> [Work item]: Print all the data below exactly, without images.

[[ Study material open ]]

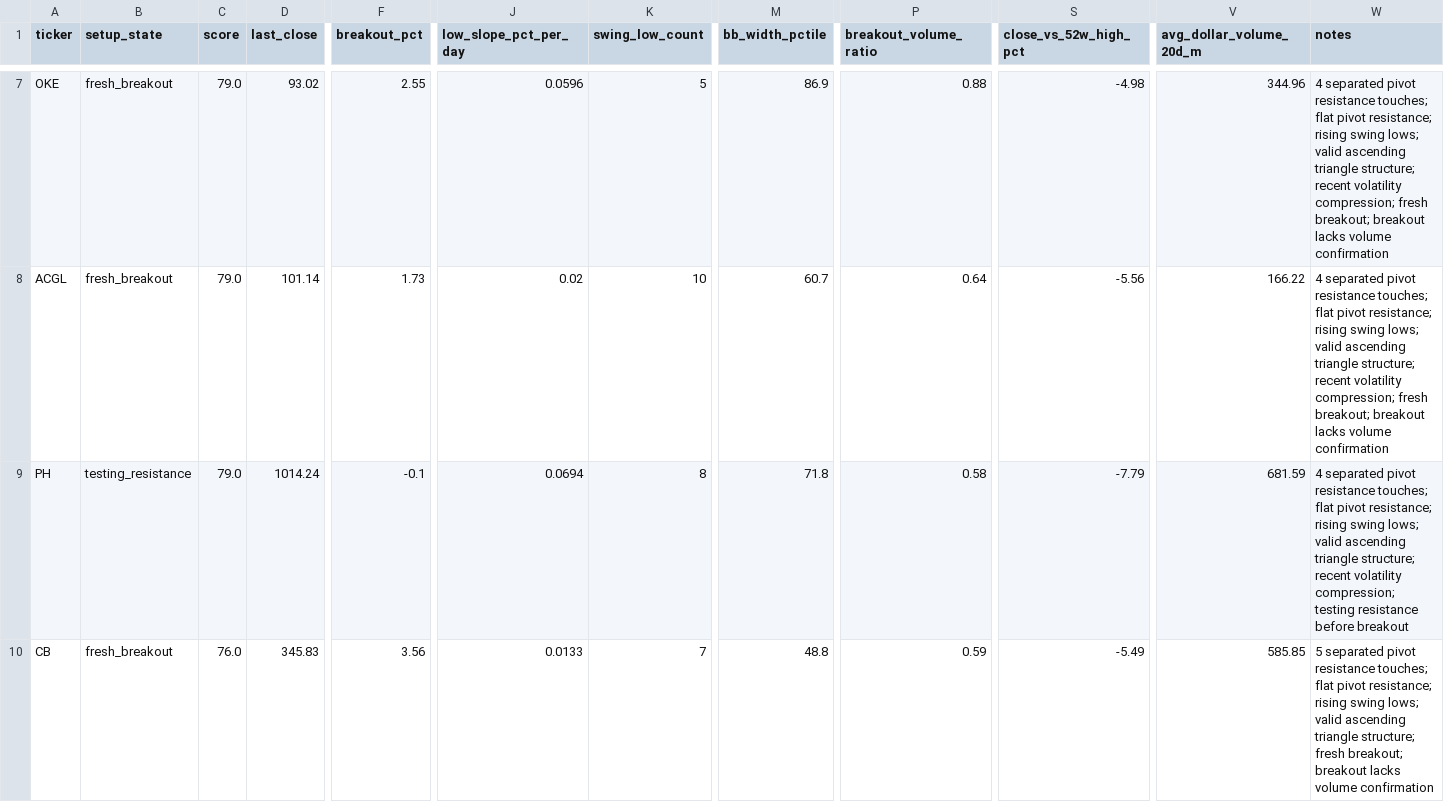
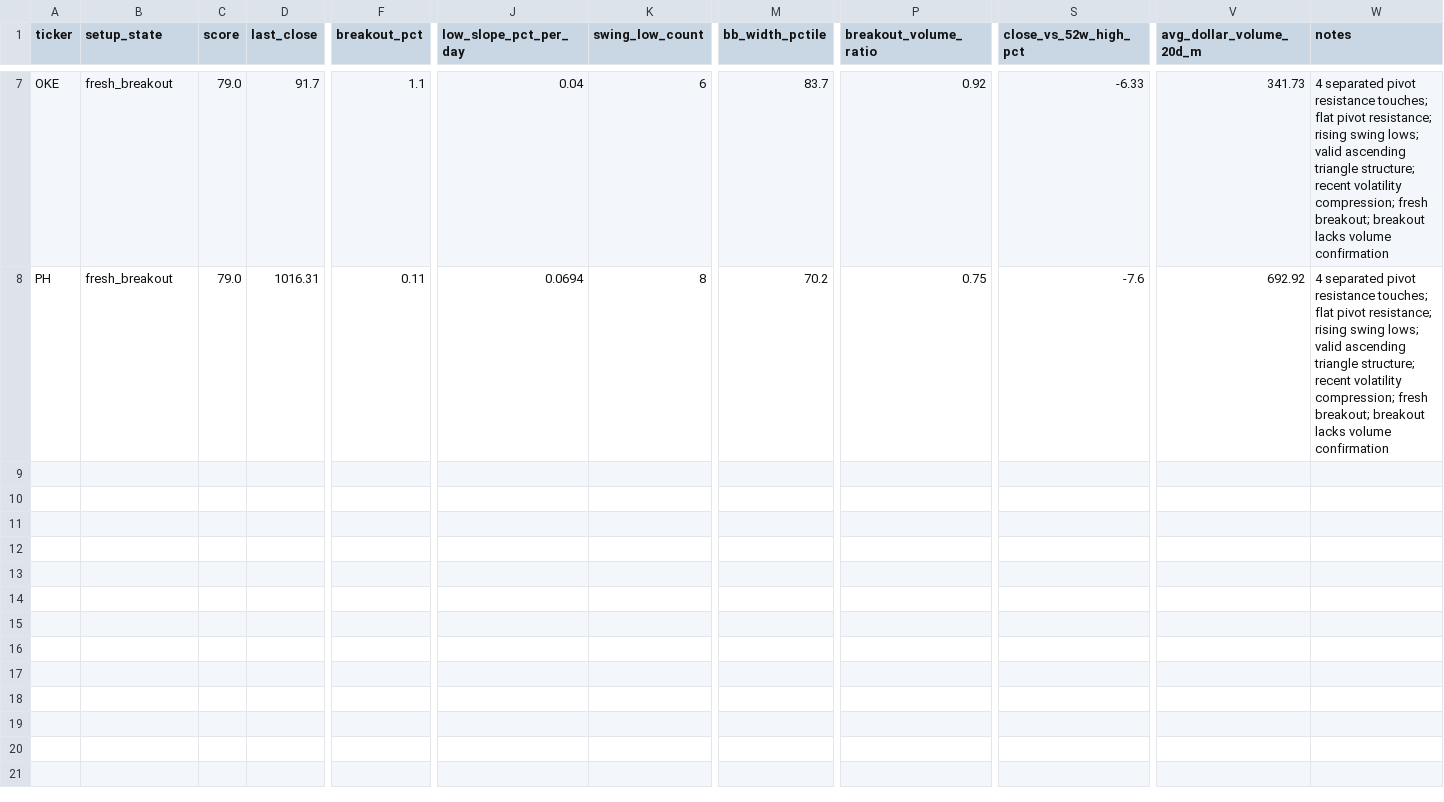
Before and after one commit to rohanptl/triangle_breakout_scanner, a CSV file: outputs/stock_triangle_scan_latest_filtered.csv, drawn as a sheet; only a part is shown, gaps mark what is left out; removed rows and columns are numbered as before the commit, all else as after; rows hold the shown columns only; the diff covers the shown part only; the diff names each change by its address in the sheet, - before the commit and + after, or states it on an @@ line.

```diff
--- a/outputs/stock_triangle_scan_latest_filtered.csv
+++ b/outputs/stock_triangle_scan_latest_filtered.csv
-D7 (last_close): 93.02
+D7 (last_close): 91.7
-F7 (breakout_pct): 2.55
+F7 (breakout_pct): 1.1
-J7 (low_slope_pct_per_day): 0.0596
+J7 (low_slope_pct_per_day): 0.04
-K7 (swing_low_count): 5
+K7 (swing_low_count): 6
-M7 (bb_width_pctile): 86.9
+M7 (bb_width_pctile): 83.7
-P7 (breakout_volume_ratio): 0.88
+P7 (breakout_volume_ratio): 0.92
-S7 (close_vs_52w_high_pct): -4.98
+S7 (close_vs_52w_high_pct): -6.33
-V7 (avg_dollar_volume_20d_m): 344.96
+V7 (avg_dollar_volume_20d_m): 341.73
-row 8: ACGL | fresh_breakout | 79.0 | 101.14 | 1.73 | 0.02 | 10 | 60.7 | 0.64 | -5.56 | 166.22 | 4 separated pivot resistance touches; flat pivot resistance; rising swing lows; valid ascending triangle structure; recent volatility compression; fresh breakout; breakout lacks volume confirmation
-B8 (setup_state): testing_resistance
+B8 (setup_state): fresh_breakout
-D8 (last_close): 1014.24
+D8 (last_close): 1016.31
-F8 (breakout_pct): -0.1
+F8 (breakout_pct): 0.11
-M8 (bb_width_pctile): 71.8
+M8 (bb_width_pctile): 70.2
-P8 (breakout_volume_ratio): 0.58
+P8 (breakout_volume_ratio): 0.75
-S8 (close_vs_52w_high_pct): -7.79
+S8 (close_vs_52w_high_pct): -7.6
-V8 (avg_dollar_volume_20d_m): 681.59
+V8 (avg_dollar_volume_20d_m): 692.92
-W8 (notes): …volatility compression; testing resistance before breakout
+W8 (notes): …volatility compression; fresh breakout; breakout lacks volume confirmation
-row 10: CB | fresh_breakout | 76.0 | 345.83 | 3.56 | 0.0133 | 7 | 48.8 | 0.59 | -5.49 | 585.85 | 5 separated pivot resistance touches; flat pivot resistance; rising swing lows; valid ascending triangle structure; fresh breakout; breakout lacks volume confirmation
```
Also changed, not shown: 2 added rows, 2 removed rows and 23 edited cells elsewhere in this file, outputs/etf_triangle_scan_latest.csv, outputs/etf_triangle_scan_latest_filtered.csv, 2 other files.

[[ Study material closed ]]

> [Answer for this exercise]:
Before and after one commit to rohanptl/triangle_breakout_scanner, a CSV file: outputs/stock_triangle_scan_latest_filtered.csv, drawn as a sheet; only a part is shown, gaps mark what is left out; removed rows and columns are numbered as before the commit, all else as after; rows hold the shown columns only; the diff covers the shown part only; the diff names each change by its address in the sheet, - before the commit and + after, or states it on an @@ line.

```diff
--- a/outputs/stock_triangle_scan_latest_filtered.csv
+++ b/outputs/stock_triangle_scan_latest_filtered.csv
-D7 (last_close): 93.02
+D7 (last_close): 91.7
-F7 (breakout_pct): 2.55
+F7 (breakout_pct): 1.1
-J7 (low_slope_pct_per_day): 0.0596
+J7 (low_slope_pct_per_day): 0.04
-K7 (swing_low_count): 5
+K7 (swing_low_count): 6
-M7 (bb_width_pctile): 86.9
+M7 (bb_width_pctile): 83.7
-P7 (breakout_volume_ratio): 0.88
+P7 (breakout_volume_ratio): 0.92
-S7 (close_vs_52w_high_pct): -4.98
+S7 (close_vs_52w_high_pct): -6.33
-V7 (avg_dollar_volume_20d_m): 344.96
+V7 (avg_dollar_volume_20d_m): 341.73
-row 8: ACGL | fresh_breakout | 79.0 | 101.14 | 1.73 | 0.02 | 10 | 60.7 | 0.64 | -5.56 | 166.22 | 4 separated pivot resistance touches; flat pivot resistance; rising swing lows; valid ascending triangle structure; recent volatility compression; fresh breakout; breakout lacks volume confirmation
-B8 (setup_state): testing_resistance
+B8 (setup_state): fresh_breakout
-D8 (last_close): 1014.24
+D8 (last_close): 1016.31
-F8 (breakout_pct): -0.1
+F8 (breakout_pct): 0.11
-M8 (bb_width_pctile): 71.8
+M8 (bb_width_pctile): 70.2
-P8 (breakout_volume_ratio): 0.58
+P8 (breakout_volume_ratio): 0.75
-S8 (close_vs_52w_high_pct): -7.79
+S8 (close_vs_52w_high_pct): -7.6
-V8 (avg_dollar_volume_20d_m): 681.59
+V8 (avg_dollar_volume_20d_m): 692.92
-W8 (notes): …volatility compression; testing resistance before breakout
+W8 (notes): …volatility compression; fresh breakout; breakout lacks volume confirmation
-row 10: CB | fresh_breakout | 76.0 | 345.83 | 3.56 | 0.0133 | 7 | 48.8 | 0.59 | -5.49 | 585.85 | 5 separated pivot resistance touches; flat pivot resistance; rising swing lows; valid ascending triangle structure; fresh breakout; breakout lacks volume confirmation
```
Also changed, not shown: 2 added rows, 2 removed rows and 23 edited cells elsewhere in this file, outputs/etf_triangle_scan_latest.csv, outputs/etf_triangle_scan_latest_filtered.csv, 2 other files.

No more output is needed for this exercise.